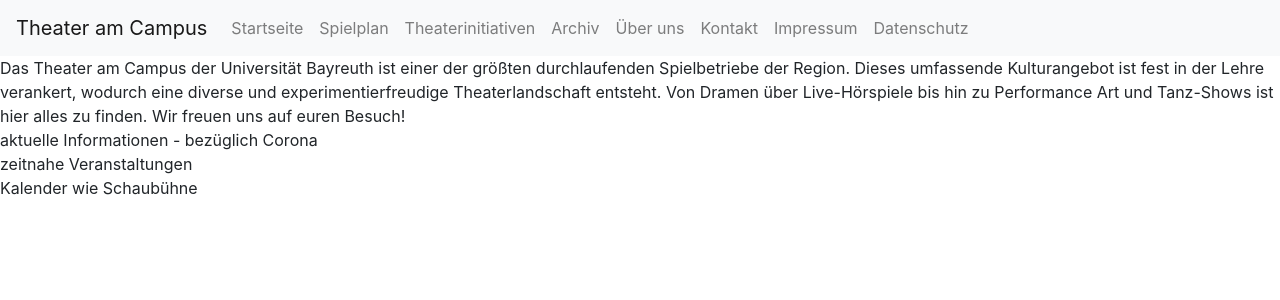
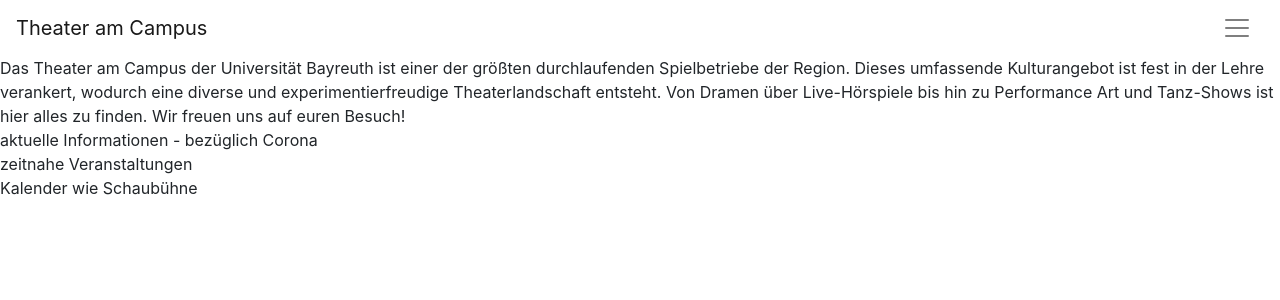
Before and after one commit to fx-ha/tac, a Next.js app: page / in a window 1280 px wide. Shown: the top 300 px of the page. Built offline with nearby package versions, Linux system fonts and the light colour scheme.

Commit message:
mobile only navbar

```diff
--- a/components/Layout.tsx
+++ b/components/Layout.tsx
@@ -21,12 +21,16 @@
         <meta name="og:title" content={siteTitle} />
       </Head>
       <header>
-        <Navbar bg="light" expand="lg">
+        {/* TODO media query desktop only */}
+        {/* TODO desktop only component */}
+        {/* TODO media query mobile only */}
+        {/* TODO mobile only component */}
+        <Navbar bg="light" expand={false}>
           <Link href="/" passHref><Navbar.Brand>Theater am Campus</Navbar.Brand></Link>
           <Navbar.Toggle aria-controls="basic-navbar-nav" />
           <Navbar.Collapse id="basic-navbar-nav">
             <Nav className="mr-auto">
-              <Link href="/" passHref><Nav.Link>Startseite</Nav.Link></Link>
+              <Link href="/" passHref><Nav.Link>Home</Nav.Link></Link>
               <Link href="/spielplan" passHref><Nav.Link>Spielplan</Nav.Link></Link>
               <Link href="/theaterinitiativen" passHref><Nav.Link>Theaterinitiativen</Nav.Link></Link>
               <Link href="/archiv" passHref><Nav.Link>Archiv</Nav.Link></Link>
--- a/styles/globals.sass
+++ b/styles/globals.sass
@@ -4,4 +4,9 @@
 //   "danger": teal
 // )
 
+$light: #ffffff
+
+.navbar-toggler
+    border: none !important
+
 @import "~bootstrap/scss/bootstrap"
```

..............................

Try it: Read the entries above and find each line holding the word "components". Copy it out.

Task response:
--- a/components/Layout.tsx
+++ b/components/Layout.tsx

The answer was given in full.